Although the final decision was widely hailed as the return of a common-sense approach to schemes of works, ratepayers should not rest on their laurels. It is likely that there will be resistance by the Valuation Office in light of the decision and test cases that challenge current thinking are anticipated. Each case should be assessed on its individual merits, rather than attempting to replicate the SJ & J Monk v Newbigin judgement.
Our advice is simple: even if you are doing relatively minimal work to your building, consider your business rate liability and seek early advice – prior to the scheme starting where possible. The earlier advice is sought, the greater chance we have of helping you.
The ‘Monk’ Case
The appeal related to 1st floor offices in Avalon House in Sunderland. The premises had been partially stripped back to a shell with the majority of ceiling tiles, suspended ceiling grid, light fittings and half the raised floor removed. The premises were marketed from 2010 whilst works were being carried out. Two years later the premises were still unlet with refurbishment works unfinished.
Monk, the developer lodged an appeal seeking to reduce his rates liability arguing that the property could not be occupied due to the building works. The Valuation Office opposed granting any allowance. Following various appeals the case eventually reached the Supreme Court who published its decision in March 2017. The Supreme Court overturned the earlier Court of Appeal decision and determined a Rateable Value of £1.
This complex test case considered a number of fundamental legal issues relating to the rating of premises undergoing redevelopment and refurbishment works. The principles set out in the decision will determine how all future cases will need to be considered.

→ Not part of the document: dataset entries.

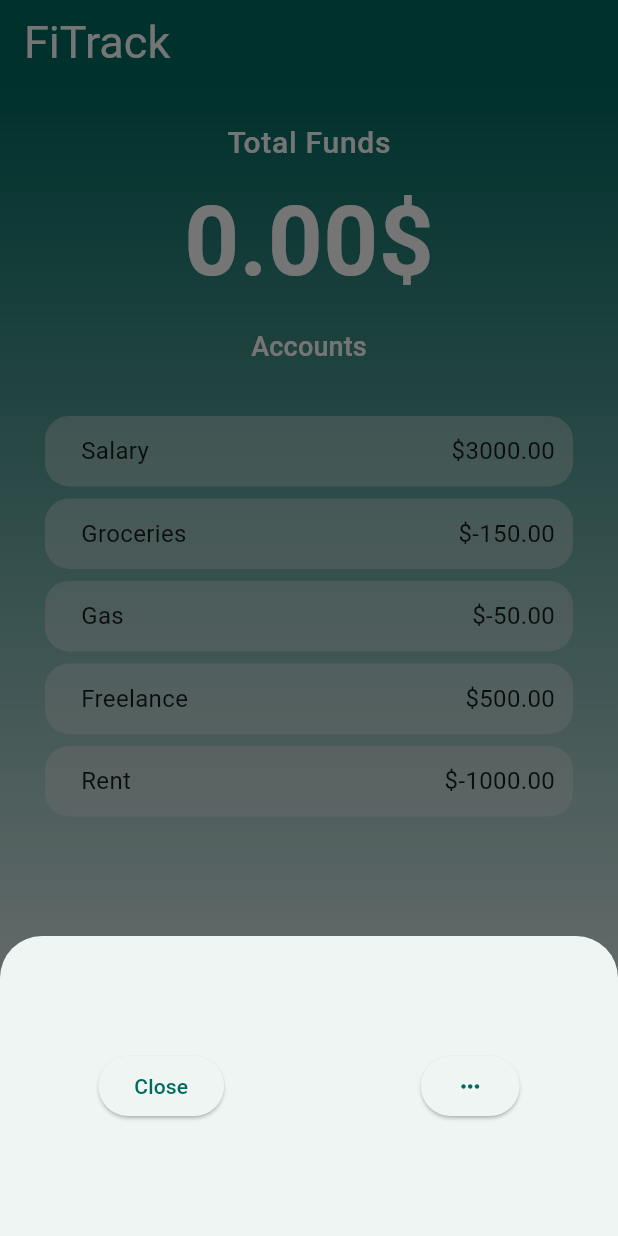
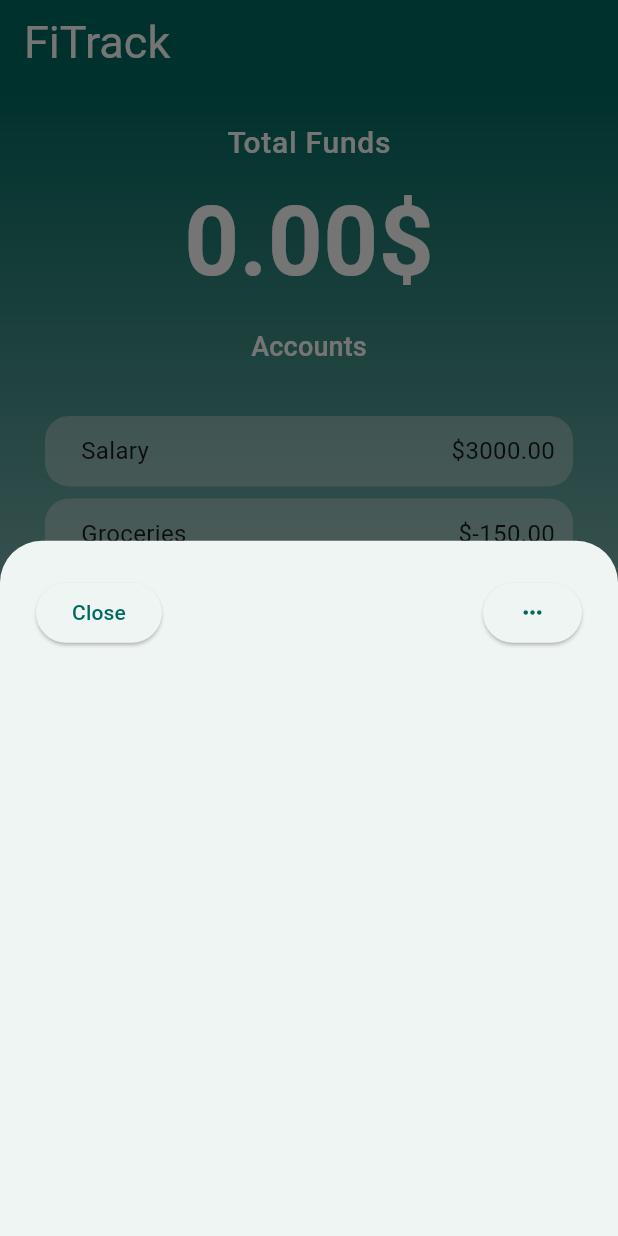
Before and after one commit to karydesc/FiTrack, a Flutter app: the screen it shows after launch, after a tap on "Salary", on a phone screen of 412 x 824 dp. Run offline on Flutter 3.47's test engine with Material 3 defaults, Android fonts, the phone set to English and light mode, and no system bars; missing offline and left inert: dart:ffi.

Commit message:
working toward implementing modalBottomSheet for transaction details

```diff
--- a/lib/screens/MainScreen.dart
+++ b/lib/screens/MainScreen.dart
@@ -9,19 +9,20 @@ class MainScreen extends StatefulWidget {
 
   const MainScreen({super.key, required this.transactions});
 
-  void openTransactionOverlay(Transaction transaction, BuildContext context){
+  void openTransactionOverlay(Transaction transaction, BuildContext context) {
     showModalBottomSheet<void>(
       context: context,
       builder: (BuildContext context) {
         return SizedBox(
-            height: 200,
+          height: 500,
           child: Center(
             child: Column(
-                mainAxisAlignment: MainAxisAlignment.center,
-                mainAxisSize: MainAxisSize.min,
+              crossAxisAlignment: CrossAxisAlignment.start,
               children: <Widget>[
-                  Row(
-                    mainAxisAlignment: MainAxisAlignment.spaceAround,
+                Container(
+                  padding: EdgeInsets.all(24),
+                  child: Row(
+                    mainAxisAlignment: MainAxisAlignment.spaceBetween,
                     children: [
                       ElevatedButton(
                         child: const Text('Close'),
@@ -32,20 +33,19 @@ class MainScreen extends StatefulWidget {
                         onPressed: () => Navigator.pop(context),
                       ),
                     ],
-                  )
-
+                  ),
+                ),
               ],
             ),
           ),
         );
-        }
+      },
     );
   }
 
   @override
   State<MainScreen> createState() => _MainScreenState();
 }
-
 
 class _MainScreenState extends State<MainScreen> {
   double money = 0;
@@ -79,7 +79,10 @@ class _MainScreenState extends State<MainScreen> {
                 ),
               ),
               const SizedBox(height: 18),
-              RecentTransactionsWidget(transactions: widget.transactions, onItemTap: widget.openTransactionOverlay),
+              RecentTransactionsWidget(
+                transactions: widget.transactions,
+                onItemTap: widget.openTransactionOverlay,
+              ),
               Spacer(flex: 10),
             ],
           ),
```
Lines whose indentation alone changed are shown as unchanged.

IMPACT FOR PROPERTY OWNERS AND DEVELOPERS – Q & A
Does the decision relate only to offices?
No: the principles will be relevant
to any property type
Can this be applied to schemes which have already completed?
Possibly: if no appeal was served then seek advice as there could be a way of retrospectively securing a rate saving
On current schemes is the timing of an appeal important?
Very: seek advice from a specialist
Does the Valuation Office accept the decision?
Partially: their rating manual suggests that although they accept the decision they will scrutinise each case very carefully to determine whether to accept that a reduction is appropriate probably suggesting a rating specialist will be best placed to handle any appeal